Miss California 2009 is among those making a faith-based argument against other people's right to marry. She's honest, but she's wrong to do so. Whether or not you are religious, if you accept our Constitution as the law of the land, that's a non-starter. When government or other citizens tell me what to do, they damn well better have a real-world, proveable, factual rationale for doing so before I even listen. That's what Jefferson meant when he talked about not caring what his neighbor did, so long as his neighbor didn't break his leg or pick his pocket. So if someone tells me I'm not allow to drink alcohol or eat pork, I ask what's their reason? If it's the Qu'ran, thanks but no thanks, and if you need me I'll be at the ballgame with a beer and a hot dog (and calling them a mush-head, a character defect which conservatives don't suffer gladly). Same for you, Miss California: you have every right to speak your mind, but none to tell me who to marry, so long as you can't offer any factual, concrete reasons.

Derbyshire does try to offer factual, concrete reasons against gay marriage, and while I disagree, this is at least the right way to go about making your argument. What I will say is this: while I support marriage equality, the current political climate is so full of reflexive partisan rhetoric that anyone making an honest, factual inquiry about the effects of gay marriage on civilization is likely to be branded a homophobe. (See how I put a disclaimer immediately in front of that statement?) But it's worth asking these questions. It's naive to automatically assume that there will be no impacts from such a seismic shift in the makeup of families.

At the same time - and this is critical - if you're a conservative, the burden of proof is always on those who would take a freedom away. Until you can show the facts of exactly how gay marriage hurts other people, it should be allowed. The similarity of anti-gay marriage arguments to anti-interracial marriage arguments makes me suspicious that there are no such facts under the histrionics. There have been studies, and kids raised by same-sex partners are not any more likely to themselves be gay, and these kids do just as well as kids from traditional marriages. This isn't some lobbying organization spinning data to suit their purposes - that link goes to the American Academy of Pediatrics.

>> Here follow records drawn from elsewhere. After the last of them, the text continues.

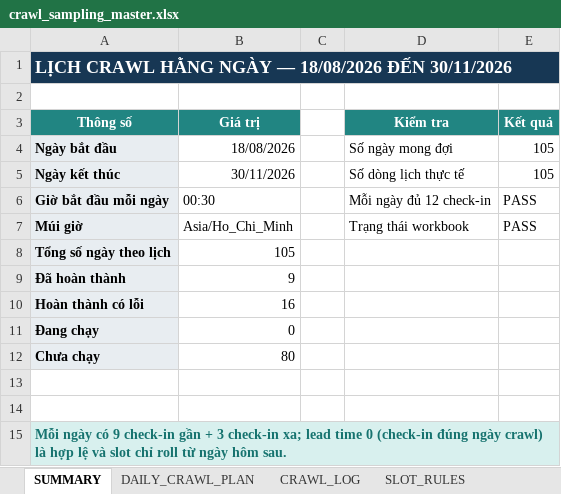
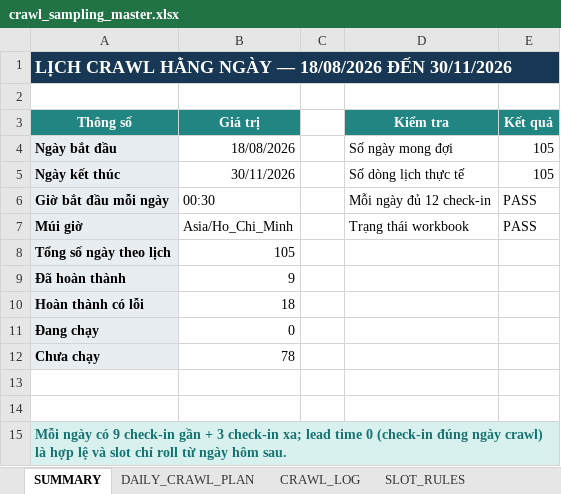
Before and after one commit to Andnm/capstone-master, an Excel workbook: outputs/crawl-data-planner-20260816/crawl_sampling_master.xlsx, sheet SUMMARY, drawn as a sheet; values as stored, in another font and other column widths than the file's, no borders; the diff names each change by its address in the sheet, - before the commit and + after, or states it on an @@ line.

```diff
--- a/outputs/crawl-data-planner-20260816/crawl_sampling_master.xlsx (sheet SUMMARY)
+++ b/outputs/crawl-data-planner-20260816/crawl_sampling_master.xlsx (sheet SUMMARY)
-B10 (Giá trị): 16
+B10 (Giá trị): 18
-B12 (Giá trị): 80
+B12 (Giá trị): 78
```
Also changed, not shown: sheet CRAWL_LOG, sheet DAILY_CRAWL_PLAN, outputs/vps-crawl-planner-20260823/vps_crawl_sampling_master.xlsx.
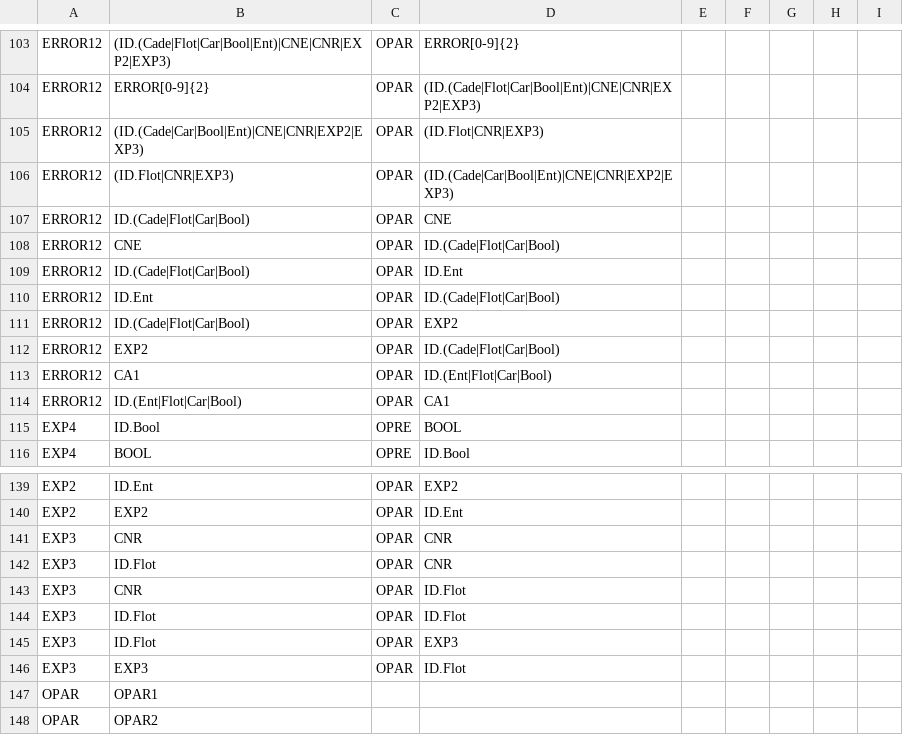
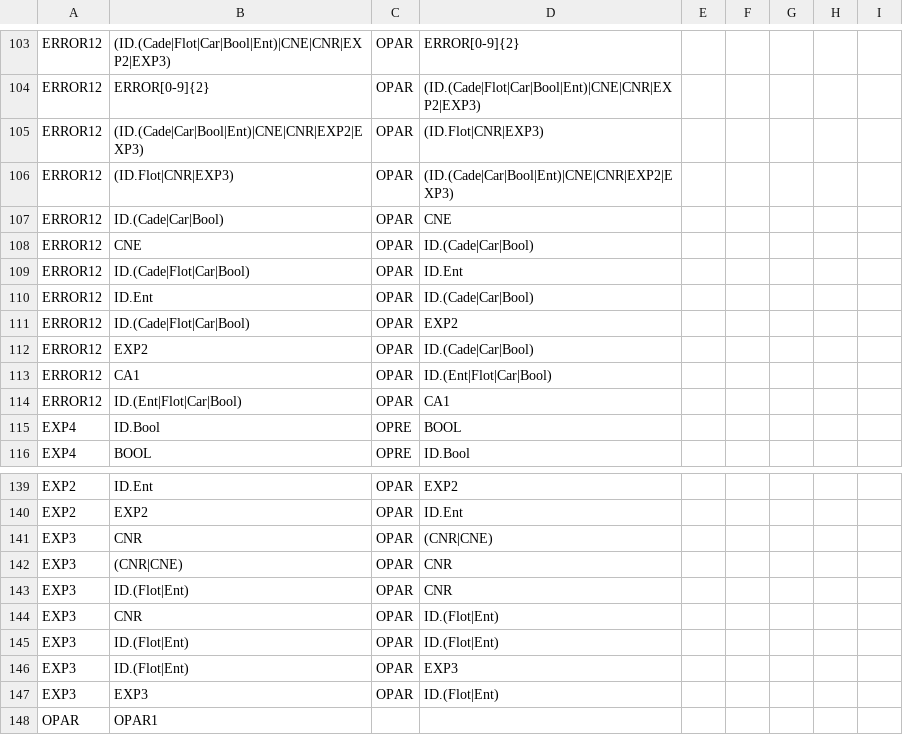
Before and after one commit to JEBT28/AnalizadorLexico, a CSV file: Sintactico/Recursos/Gramaticas.csv, drawn as a sheet; only a part is shown, gaps mark what is left out; the shorter side is filled out with more unchanged rows.

```diff
--- a/Sintactico/Recursos/Gramaticas.csv
+++ b/Sintactico/Recursos/Gramaticas.csv
@@ -106,8 +106,8 @@ ERROR12,(ID.(Cade|Car|Bool|Ent)|CNE|CNR|EXP2|EXP3),OPAR,(ID.Flot|CNR|EXP3),,,,,
 ERROR12,(ID.Flot|CNR|EXP3),OPAR,(ID.(Cade|Car|Bool|Ent)|CNE|CNR|EXP2|EXP3),,,,,
-ERROR12,ID.(Cade|Flot|Car|Bool),OPAR,CNE,,,,,
-ERROR12,CNE,OPAR,ID.(Cade|Flot|Car|Bool),,,,,
+ERROR12,ID.(Cade|Car|Bool),OPAR,CNE,,,,,
+ERROR12,CNE,OPAR,ID.(Cade|Car|Bool),,,,,
 ERROR12,ID.(Cade|Flot|Car|Bool),OPAR,ID.Ent,,,,,
-ERROR12,ID.Ent,OPAR,ID.(Cade|Flot|Car|Bool),,,,,
+ERROR12,ID.Ent,OPAR,ID.(Cade|Car|Bool),,,,,
 ERROR12,ID.(Cade|Flot|Car|Bool),OPAR,EXP2,,,,,
-ERROR12,EXP2,OPAR,ID.(Cade|Flot|Car|Bool),,,,,
+ERROR12,EXP2,OPAR,ID.(Cade|Car|Bool),,,,,
 ERROR12,CA1,OPAR,ID.(Ent|Flot|Car|Bool),,,,,
@@ -140,8 +140,9 @@ EXP2,ID.Ent,OPAR,EXP2,,,,,
 EXP2,EXP2,OPAR,ID.Ent,,,,,
-EXP3,CNR,OPAR,CNR,,,,,
-EXP3,ID.Flot,OPAR,CNR,,,,,
-EXP3,CNR,OPAR,ID.Flot,,,,,
-EXP3,ID.Flot,OPAR,ID.Flot,,,,,
-EXP3,ID.Flot,OPAR,EXP3,,,,,
-EXP3,EXP3,OPAR,ID.Flot,,,,,
+EXP3,CNR,OPAR,(CNR|CNE),,,,,
+EXP3,(CNR|CNE),OPAR,CNR,,,,,
+EXP3,ID.(Flot|Ent),OPAR,CNR,,,,,
+EXP3,CNR,OPAR,ID.(Flot|Ent),,,,,
+EXP3,ID.(Flot|Ent),OPAR,ID.(Flot|Ent),,,,,
+EXP3,ID.(Flot|Ent),OPAR,EXP3,,,,,
+EXP3,EXP3,OPAR,ID.(Flot|Ent),,,,,
 OPAR,OPAR1,,,,,,,
```
Also changed, not shown: 4 other files.
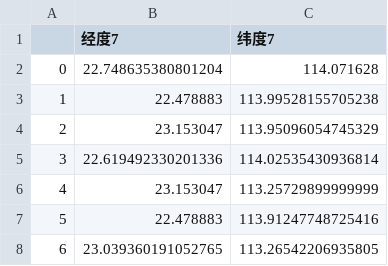
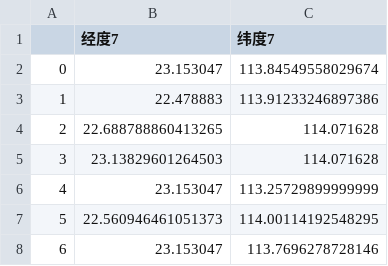
Before and after one commit to fivespeedasher/Less-Cell-Tower-Optimisation, a CSV file: 多小区7基站位置.csv, drawn as a sheet.

```diff
--- a/多小区7基站位置.csv
+++ b/多小区7基站位置.csv
@@ -1,8 +1,8 @@
 ,经度7,纬度7
-0,22.748635380801204,114.071628
-1,22.478883,113.99528155705238
-2,23.153047,113.95096054745329
-3,22.619492330201336,114.02535430936814
+0,23.153047,113.84549558029674
+1,22.478883,113.91233246897386
+2,22.688788860413265,114.071628
+3,23.13829601264503,114.071628
 4,23.153047,113.25729899999999
-5,22.478883,113.91247748725416
-6,23.039360191052765,113.26542206935805
+5,22.560946461051373,114.00114192548295
+6,23.153047,113.7696278728146
```
Also changed, not shown: 多小区10基站位置.csv, 多小区6基站位置.csv, 8 other files.
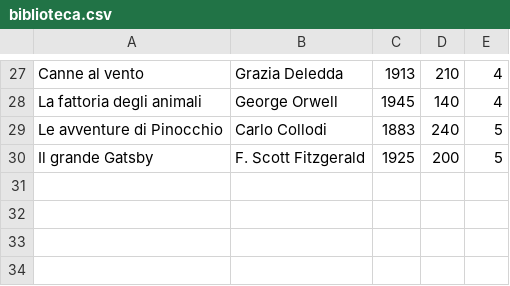
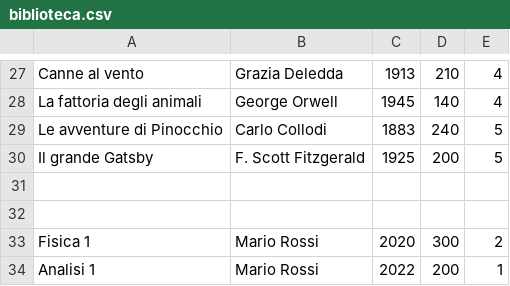
Before and after one commit to FedericoRossi65/Lab02, a CSV file: biblioteca.csv, drawn as a sheet; only a part is shown, gaps mark what is left out.

```diff
--- a/biblioteca.csv
+++ b/biblioteca.csv
@@ -30 +30,5 @@ Le avventure di Pinocchio,Carlo Collodi,1883,240,5
 Il grande Gatsby,F. Scott Fitzgerald,1925,200,5
+
+
+Fisica 1,Mario Rossi,2020,300,2
+Analisi 1,Mario Rossi,2022,200,1
```
Also changed, not shown: 1 other file.
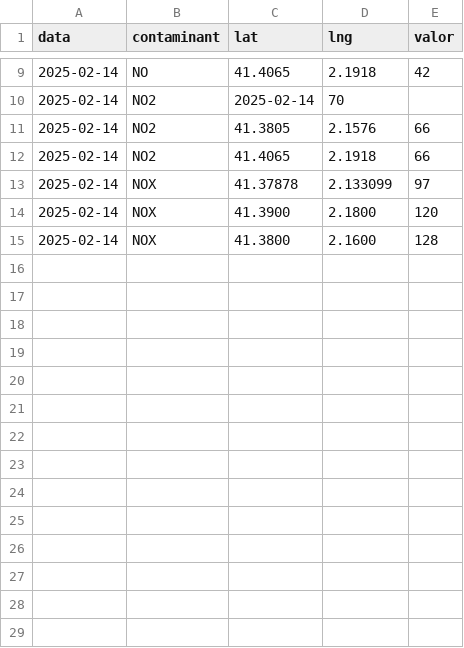
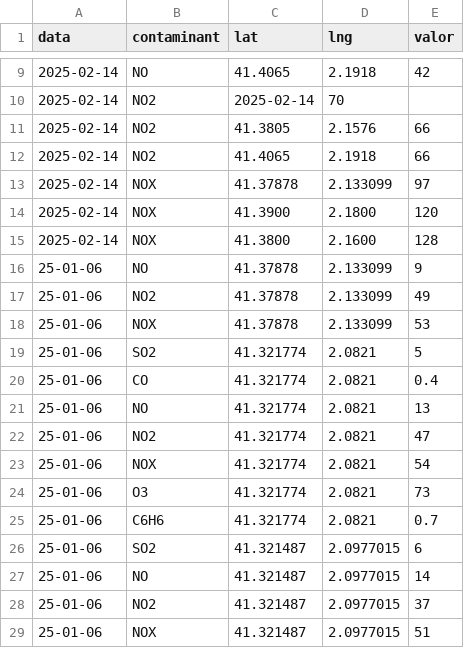
Before and after one commit to aazzarfa4/aazzarfa4.github.io, a CSV file: mapa/dades.csv, drawn as a sheet; only a part is shown, gaps mark what is left out; the diff names each change by its address in the sheet, - before the commit and + after, or states it on an @@ line.

Commit message:
Update dades.csv

```diff
--- a/mapa/dades.csv
+++ b/mapa/dades.csv
+row 16: 25-01-06 | NO | 41.37878 | 2.133099 | 9
+row 17: 25-01-06 | NO2 | 41.37878 | 2.133099 | 49
+row 18: 25-01-06 | NOX | 41.37878 | 2.133099 | 53
+row 19: 25-01-06 | SO2 | 41.321774 | 2.0821 | 5
+row 20: 25-01-06 | CO | 41.321774 | 2.0821 | 0.4
+row 21: 25-01-06 | NO | 41.321774 | 2.0821 | 13
+row 22: 25-01-06 | NO2 | 41.321774 | 2.0821 | 47
+row 23: 25-01-06 | NOX | 41.321774 | 2.0821 | 54
+row 24: 25-01-06 | O3 | 41.321774 | 2.0821 | 73
+row 25: 25-01-06 | C6H6 | 41.321774 | 2.0821 | 0.7
+row 26: 25-01-06 | SO2 | 41.321487 | 2.0977015 | 6
+row 27: 25-01-06 | NO | 41.321487 | 2.0977015 | 14
+row 28: 25-01-06 | NO2 | 41.321487 | 2.0977015 | 37
+row 29: 25-01-06 | NOX | 41.321487 | 2.0977015 | 51
```
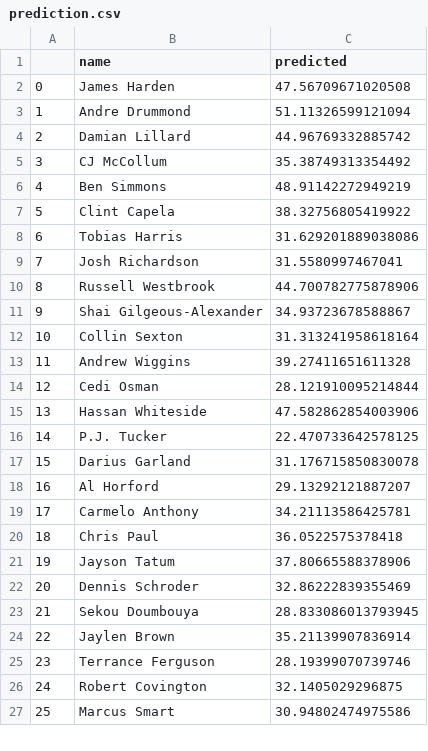
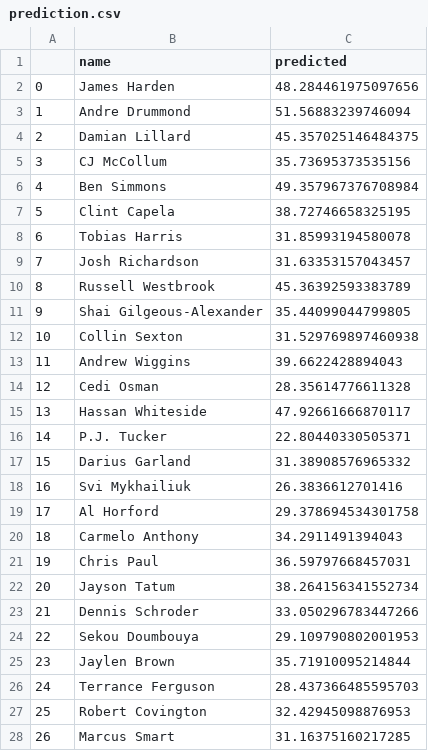
Before and after one commit to bballboy8/Fantasy-Fire, a CSV file: website/optimizer/prediction.csv, drawn as a sheet; only a part is shown; addresses are those after the commit; the diff covers the shown part only; the diff names each change by its address in the sheet, - before the commit and + after, or states it on an @@ line.

Commit message:
Update prediction.csv

```diff
--- a/website/optimizer/prediction.csv
+++ b/website/optimizer/prediction.csv
-C2 (predicted): 47.56709671020508
+C2 (predicted): 48.284461975097656
-C3 (predicted): 51.11326599121094
+C3 (predicted): 51.56883239746094
-C4 (predicted): 44.96769332885742
+C4 (predicted): 45.357025146484375
-C5 (predicted): 35.38749313354492
+C5 (predicted): 35.73695373535156
-C6 (predicted): 48.91142272949219
+C6 (predicted): 49.357967376708984
-C7 (predicted): 38.32756805419922
+C7 (predicted): 38.72746658325195
-C8 (predicted): 31.629201889038086
+C8 (predicted): 31.85993194580078
-C9 (predicted): 31.5580997467041
+C9 (predicted): 31.63353157043457
-C10 (predicted): 44.700782775878906
+C10 (predicted): 45.36392593383789
-C11 (predicted): 34.93723678588867
+C11 (predicted): 35.44099044799805
-C12 (predicted): 31.313241958618164
+C12 (predicted): 31.529769897460938
-C13 (predicted): 39.27411651611328
+C13 (predicted): 39.6622428894043
-C14 (predicted): 28.121910095214844
+C14 (predicted): 28.35614776611328
-C15 (predicted): 47.582862854003906
+C15 (predicted): 47.92661666870117
-C16 (predicted): 22.470733642578125
+C16 (predicted): 22.80440330505371
-C17 (predicted): 31.176715850830078
+C17 (predicted): 31.38908576965332
+row 18: 16 | Svi Mykhailiuk | 26.3836612701416
@@ column A renumbered from row 19 down @@
-C19 (predicted): 29.13292121887207
+C19 (predicted): 29.378694534301758
-C20 (predicted): 34.21113586425781
+C20 (predicted): 34.2911491394043
-C21 (predicted): 36.0522575378418
+C21 (predicted): 36.59797668457031
-C22 (predicted): 37.80665588378906
+C22 (predicted): 38.264156341552734
-C23 (predicted): 32.86222839355469
+C23 (predicted): 33.050296783447266
-C24 (predicted): 28.833086013793945
+C24 (predicted): 29.109790802001953
-C25 (predicted): 35.21139907836914
+C25 (predicted): 35.71910095214844
-C26 (predicted): 28.19399070739746
+C26 (predicted): 28.437366485595703
-C27 (predicted): 32.1405029296875
+C27 (predicted): 32.42945098876953
-C28 (predicted): 30.94802474975586
+C28 (predicted): 31.16375160217285
```
Also changed, not shown: 2 added rows and 41 edited cells elsewhere in this file.
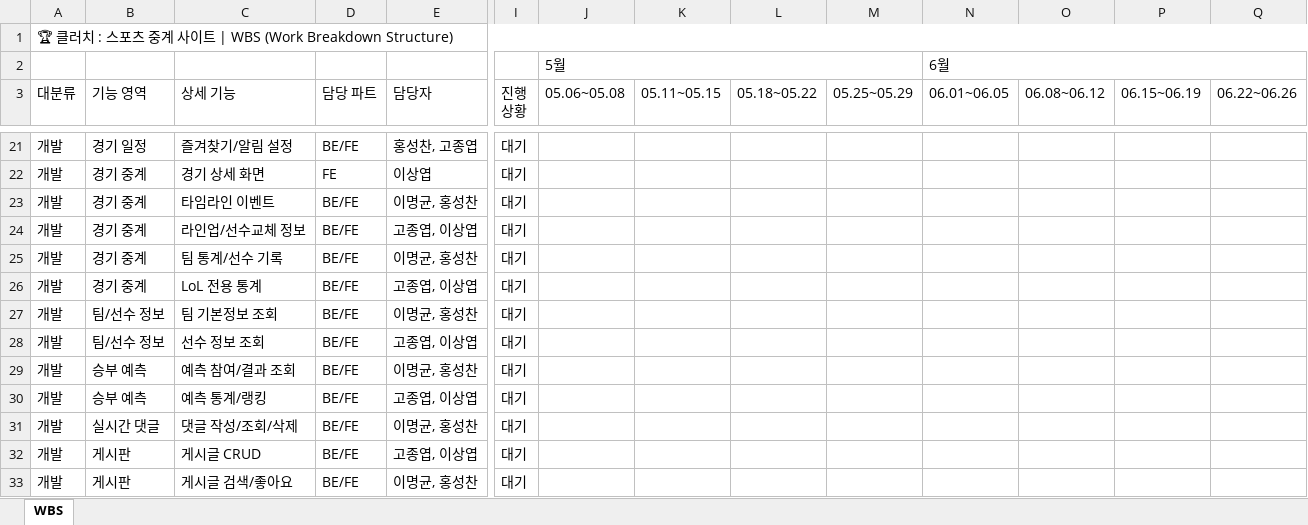
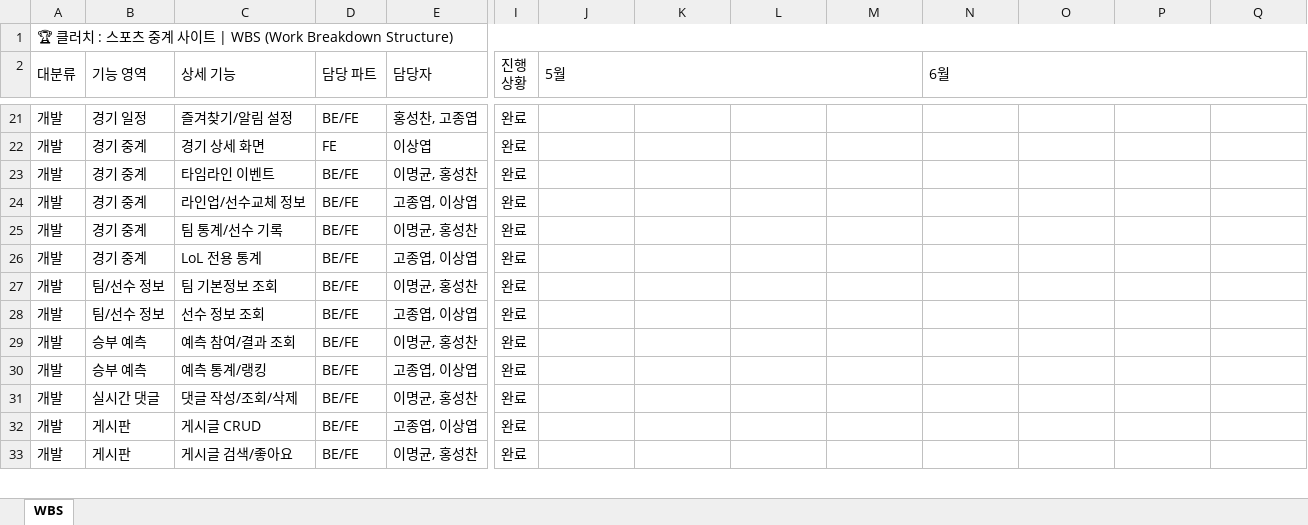
Before and after one commit to pigugong102/LSY.github.io, an Excel workbook: docs/aimatch/WBS.xlsx, sheet WBS, drawn as a sheet; only a part is shown, gaps mark what is left out; values as stored, in another font and other column widths than the file's, no cell formats; removed rows and columns are numbered as before the commit, all else as after; rows hold the shown columns only; the diff covers the shown part only; the diff names each change by its address in the sheet, - before the commit and + after, or states it on an @@ line.

```diff
--- a/docs/aimatch/WBS.xlsx (sheet WBS)
+++ b/docs/aimatch/WBS.xlsx (sheet WBS)
-row 2:  |  |  |  |  |  | 5월 |  |  |  | 6월
+A2:A3 merged
+B2:B3 merged
+C2:C3 merged
+D2:D3 merged
+E2:E3 merged
+I2:I3 merged
-J2: 05.06~05.08
+J2: 5월
+J2:M2 merged
-K2: 05.11~05.15
+K2: (empty)
-L2: 05.18~05.22
+L2: (empty)
-M2: 05.25~05.29
+M2: (empty)
-N2: 06.01~06.05
+N2: 6월
+N2:Q2 merged
-O2: 06.08~06.12
+O2: (empty)
-P2: 06.15~06.19
+P2: (empty)
-Q2: 06.22~06.26
+Q2: (empty)
-I21:I33 (진행 상황): 대기
+I21:I33 (진행 상황): 완료
```
Also changed, not shown: 1 added row, 33 edited cells and merged cells elsewhere in this sheet, cell formats, docs/aimatch/기능정의서.xlsx, docs/aimatch/요구사항정의서.xlsx, 18 other files.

Doctors.

As a conservative, I ask that we all separate our personal faith from our political demands on others. Using the government to deny people freedom without evidence is not a good habit to get into, especially for a conservative. When you have facts, show them to us. Until then, support marriage equality.


JasonL said...

This is a fair-minded and thoughtful response, which is pretty rare around this issue.

I must disagree - and soundly - with this premise of yours:

At the same time - and this is critical - if you're a conservative, the burden of proof is always on those who would take a freedom away.I would say that first of all, no freedom is being "taken away." It is not as if there was same-sex marriage all across the land until John Derbyshire showed up and ruined everything. The freedom (I actually think this is the wrong word) is being added. This is significant: the conservative case against SSM is not anti-liberty but anti-innovation.

Second, the language of rights and freedom is not properly applied here, I think. Same-sex couples are allowed to do any private action they like - hold a wedding, get a priest to officiate, call themselves married, etc. What they can't do is compel the state to bestow the public recognition and benefits of marriage. The cops are not breaking into gay couples' homes and forcibly separating them. The "marrying" they want the right to do is a "marrying" that involves the whole society. It may be bad policy to withhold it from them, but it isn't clear that their private liberties are being violated.

Thomas Paine Jr. said...

You're right Jason, It's all too rare that people discuss this thoughtfully - though I must in turn disagree with you. A right exists whether or not a government grants it. Imagine instead of 2009 we were talking about 1952 in Mississippi. Black-white marriage has been prohibited by local laws but not by state laws. Say that a referendum is put on the ballot positively outlawing black-white marriage, and it passes. Acknowledging that no man has the moral power to give or take away rights to another, then technically, you're right that in this situation, no right was (legislatively) was taken away, since black and white people already couldn't get married. But the law is reinforcing a system that deprives them of that right, one that is enjoyed by same-race couples. In California, even in the technical legal sense, a right was taken away by Prop 8, since there was a period where Californians had the right of same-sex marriage.